Estimated read time: 4-5 minutes
This archived news story is available only for your personal, non-commercial use. Information in the story may be outdated or superseded by additional information. Reading or replaying the story in its archived form does not constitute a republication of the story.
SANTA FE, N.M. (AP) — New Mexico lawmakers are confronting heightened concerns about violent crime, a weak economy and lackluster schools as they convene for a 30-day budget legislative session.
The session begins Tuesday against a potentially acrimonious political backdrop, with the Republican-controlled House and Democratic Senate both up for election in November.
Republican Gov. Susana Martinez has wide discretion over what bills are heard and has indicated a focus on public safety efforts in response to a string of high-profile cases over the last year, including the shooting deaths of two police officers and a 4-year-old girl who was killed during a road-rage incident in Albuquerque.
The Legislature's plate also will be full addressing New Mexico's immigrant driver's licenses and noncompliance with the federal Real ID Act. The governor and lawmakers are largely in agreement on increasing spending on Medicaid, mounting incarceration costs, and expanded early childhood development and economic development programs.
All of this is on the agenda for hammering out a state spending plan for the next fiscal year.
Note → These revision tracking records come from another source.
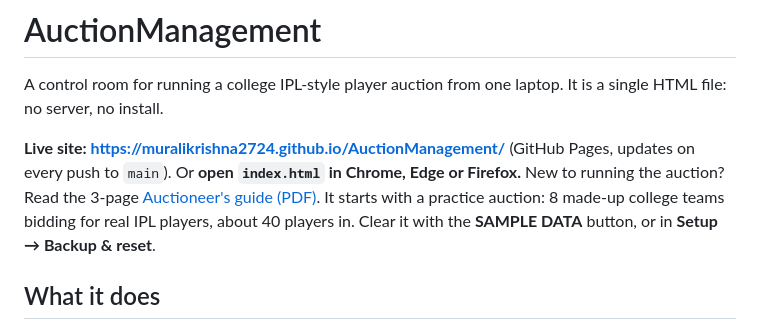
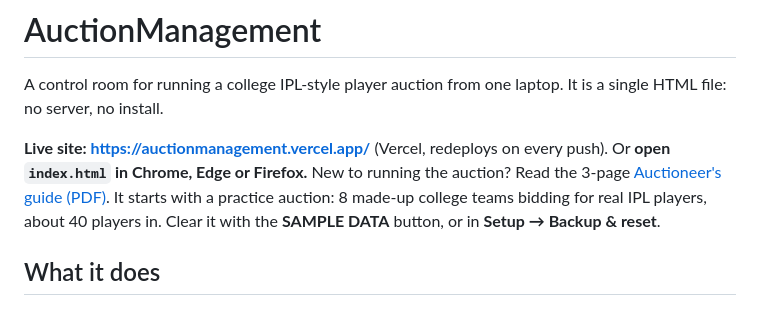
Before and after one commit to muralikrishna2724/AuctionManagement, a Markdown page: README.md, the part around the change. Drawn GitHub-style.

Commit message:
Point the README at the live Vercel site
Co-Authored-By: Claude Opus 5.5 <noreply@anthropic.com>
Claude-Session: https://claude.ai/code/session_01NPXEvLqgv3EG3dcKKYW87U

```diff
--- a/README.md
+++ b/README.md
@@ -2,7 +2,7 @@
 
 A control room for running a college IPL-style player auction from one laptop. It is a single HTML file: no server, no install.
 
-**Live site: https://muralikrishna2724.github.io/AuctionManagement/** (GitHub Pages, updates on every push to `main`). Or **open `index.html` in Chrome, Edge or Firefox.** New to running the auction? Read the 3-page [Auctioneer's guide (PDF)](docs/Auctioneer-Guide.pdf). It starts with a practice auction: 8 made-up college teams bidding for real IPL players, about 40 players in. Clear it with the **SAMPLE DATA** button, or in **Setup → Backup & reset**.
+**Live site: https://auctionmanagement.vercel.app/** (Vercel, redeploys on every push). Or **open `index.html` in Chrome, Edge or Firefox.** New to running the auction? Read the 3-page [Auctioneer's guide (PDF)](docs/Auctioneer-Guide.pdf). It starts with a practice auction: 8 made-up college teams bidding for real IPL players, about 40 players in. Clear it with the **SAMPLE DATA** button, or in **Setup → Backup & reset**.
 
 ## What it does
 
```
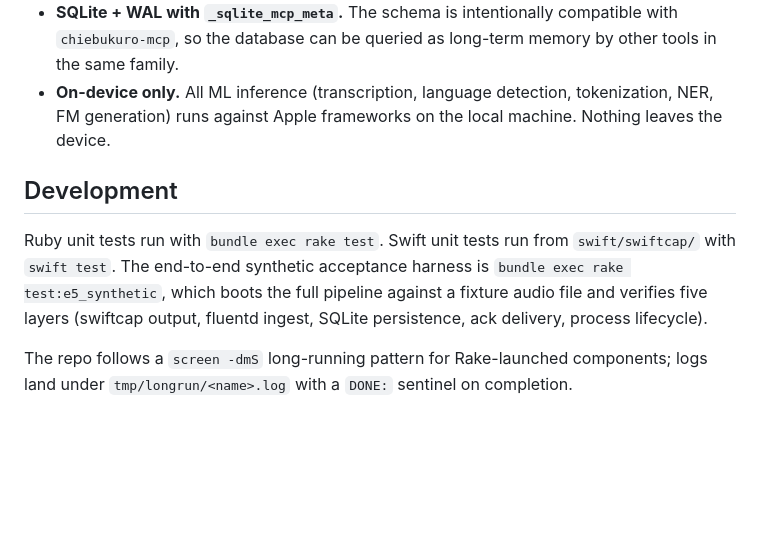
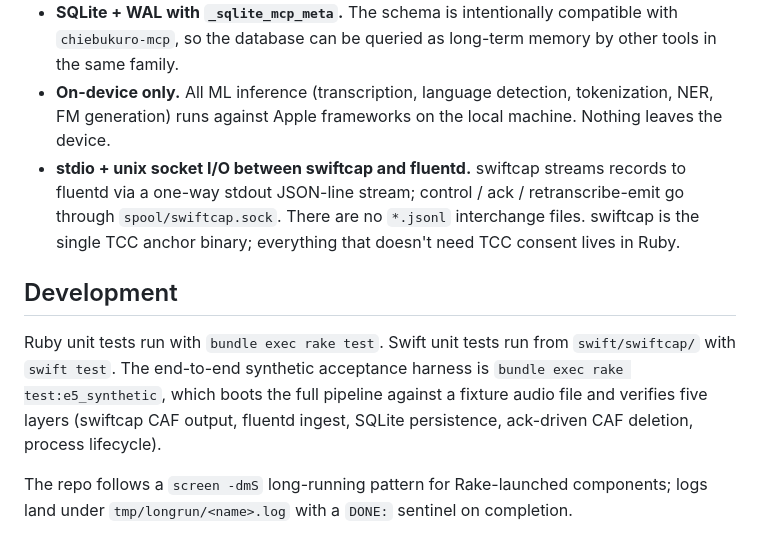
Before and after one commit to bash0C7/fluentd-audio-transcription-system, a Markdown page: README.md, the part around one of its changes. Rendered like a GitHub page; blank space fills up the shorter version.

```diff
--- a/README.md
+++ b/README.md
@@ -75,10 +87,11 @@ A live system is considered functional when the three panes at `http://localhost
 - **Channel-based speaker labeling.** The microphone channel is treated as `self`, the screen channel as `remote`. No diarization model.
 - **SQLite + WAL with `_sqlite_mcp_meta`.** The schema is intentionally compatible with `chiebukuro-mcp`, so the database can be queried as long-term memory by other tools in the same family.
 - **On-device only.** All ML inference (transcription, language detection, tokenization, NER, FM generation) runs against Apple frameworks on the local machine. Nothing leaves the device.
+- **stdio + unix socket I/O between swiftcap and fluentd.** swiftcap streams records to fluentd via a one-way stdout JSON-line stream; control / ack / retranscribe-emit go through `spool/swiftcap.sock`. There are no `*.jsonl` interchange files. swiftcap is the single TCC anchor binary; everything that doesn't need TCC consent lives in Ruby.
 
 ## Development
 
-Ruby unit tests run with `bundle exec rake test`. Swift unit tests run from `swift/swiftcap/` with `swift test`. The end-to-end synthetic acceptance harness is `bundle exec rake test:e5_synthetic`, which boots the full pipeline against a fixture audio file and verifies five layers (swiftcap output, fluentd ingest, SQLite persistence, ack delivery, process lifecycle).
+Ruby unit tests run with `bundle exec rake test`. Swift unit tests run from `swift/swiftcap/` with `swift test`. The end-to-end synthetic acceptance harness is `bundle exec rake test:e5_synthetic`, which boots the full pipeline against a fixture audio file and verifies five layers (swiftcap CAF output, fluentd ingest, SQLite persistence, ack-driven CAF deletion, process lifecycle).
 
 The repo follows a `screen -dmS` long-running pattern for Rake-launched components; logs land under `tmp/longrun/<name>.log` with a `DONE:` sentinel on completion.
 
```
Also changed, not shown: other parts of README.md (+30 -18 lines).
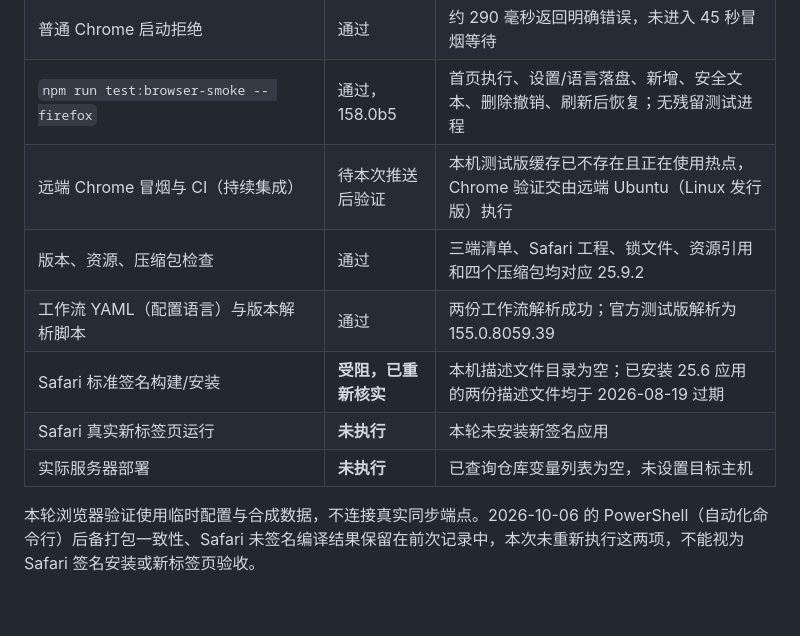
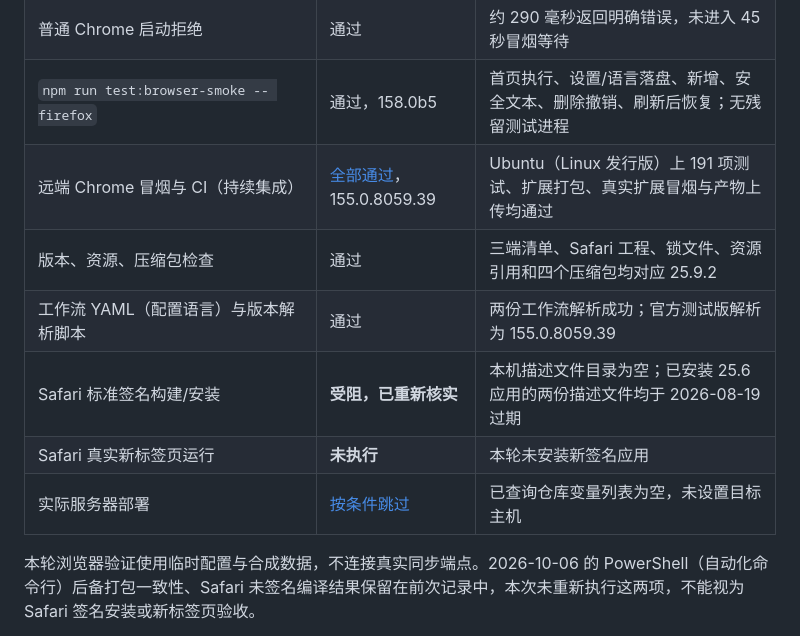
Before and after one commit to pixian5/homepage, a Markdown page: docs/20261006-1023-当前开发进度-GPT-6.md, the part around the change. GitHub-like rendering; blank space fills up the shorter version.

```diff
--- a/docs/20261006-1023-当前开发进度-GPT-6.md
+++ b/docs/20261006-1023-当前开发进度-GPT-6.md
@@ -22,12 +22,12 @@
 | `SKIP_BUMP=1 SAFARI_SKIP_APP_BUILD=1 bash dist/build.sh` | 通过 | Chrome / Firefox / Safari 扩展包及 Firefox XPI（扩展安装包） |
 | 普通 Chrome 启动拒绝 | 通过 | 约 290 毫秒返回明确错误，未进入 45 秒冒烟等待 |
 | `npm run test:browser-smoke -- firefox` | 通过，158.0b5 | 首页执行、设置/语言落盘、新增、安全文本、删除撤销、刷新后恢复；无残留测试进程 |
-| 远端 Chrome 冒烟与 CI（持续集成） | 待本次推送后验证 | 本机测试版缓存已不存在且正在使用热点，Chrome 验证交由远端 Ubuntu（Linux 发行版）执行 |
+| 远端 Chrome 冒烟与 CI（持续集成） | [全部通过](https://github.com/pixian5/homepage/actions/runs/37770340109)，155.0.8059.39 | Ubuntu（Linux 发行版）上 191 项测试、扩展打包、真实扩展冒烟与产物上传均通过 |
 | 版本、资源、压缩包检查 | 通过 | 三端清单、Safari 工程、锁文件、资源引用和四个压缩包均对应 25.9.2 |
 | 工作流 YAML（配置语言）与版本解析脚本 | 通过 | 两份工作流解析成功；官方测试版解析为 155.0.8059.39 |
 | Safari 标准签名构建/安装 | **受阻，已重新核实** | 本机描述文件目录为空；已安装 25.6 应用的两份描述文件均于 2026-08-19 过期 |
 | Safari 真实新标签页运行 | **未执行** | 本轮未安装新签名应用 |
-| 实际服务器部署 | **未执行** | 已查询仓库变量列表为空，未设置目标主机 |
+| 实际服务器部署 | [按条件跳过](https://github.com/pixian5/homepage/actions/runs/37770417492) | 已查询仓库变量列表为空，未设置目标主机 |
 
 本轮浏览器验证使用临时配置与合成数据，不连接真实同步端点。2026-10-06 的 PowerShell（自动化命令行）后备打包一致性、Safari 未签名编译结果保留在前次记录中，本次未重新执行这两项，不能视为 Safari 签名安装或新标签页验收。
 
```
Also changed, not shown: docs/20261008-1916-浏览器持续集成修复-GPT-6.md (+3 -3 lines).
Spending will be tempered by faltering revenues that have resulted from low energy prices and sales-related taxes.
Here is a look at some big issues coming up in the session:
The governor wants to increase introductory teacher salaries by $2,000 for the third straight year to boost recruitment, while lawmakers favor a smaller $1,000 bump for new teachers paired with cost-of-living adjustments for all school employees and veteran teachers.
Martinez also is seeking increased funding for performance pay for teachers and principals.
The debate over whether to hold back third graders unable to read at their grade level also will be rekindled. An end to the so-called social promotion policy has long been supported by the governor.
The long list of criminal justice proposals includes harsher punishments for repeat DWI offenders, provisions for local governments to enact child curfews, and giving judges access to juvenile criminal records for deciding bail and sentencing.
Republican lawmakers also are pushing to expand the list of crimes that could be considered when sentencing someone as a habitual offender to a mandatory life sentence.
The governor wants to raise salaries collectively by $11 million for prison guards, probation and parole officers, forensic scientists, and child abuse caseworkers.
A bipartisan coalition of lawmakers is backing a constitutional amendment to overhaul New Mexico's bail system to give judges more authority to deny bail for dangerous defendants while allowing low-risk defendants to be released pending trial if they don't have the means to make bond.
The reforms — which are expected to reduce incarceration costs — have the backing of both prosecutors and civil liberties groups.
If passed by the Legislature, it would be up to voters to approve the changes in November.
ETHICS AND CAMPAIGN FINANCE
Martinez has indicated she will hear select proposals, including one requiring legislators to disclose outside sources of income to protect against conflicts of interest.
But the real push has been for the creation of a statewide ethics commission and reform of the state's campaign finance reporting system. Calls for reform were sparked last year by a scandal that brought down former Secretary of State Dianna Duran. The Republican ended up spending the holidays in jail after pleading guilty to misusing campaign funds to fuel a gambling spree.
Democrats also want to toughen a pension forfeiture law aimed at corrupt elected officials and require that donations funneled to winning candidates for inaugural celebrations be reported like any another campaign contributions.
Lawmakers are under pressure to meet federal identification standards now that U.S. officials are enforcing some provisions of the Real ID Act.
The act mandates proof of legal U.S. residency for those who want to use state IDs to access certain areas of federal facilities and, eventually, board commercial flights in January 2018. New Mexico has no such requirement and allows immigrants to get state driver's licenses regardless of legal status.
The House and Senate have at least two dueling proposals to consider.
The governor has recommended dedicating $10 million toward the state's job training incentive program and $10 million for grants to local infrastructure projects that help attract specific companies to New Mexico, among other initiatives.
Lawmakers also will weigh recommendations to increase funding to the "New Mexico True" tourism marketing campaign.
Copyright © The Associated Press. All rights reserved. This material may not be published, broadcast, rewritten or redistributed.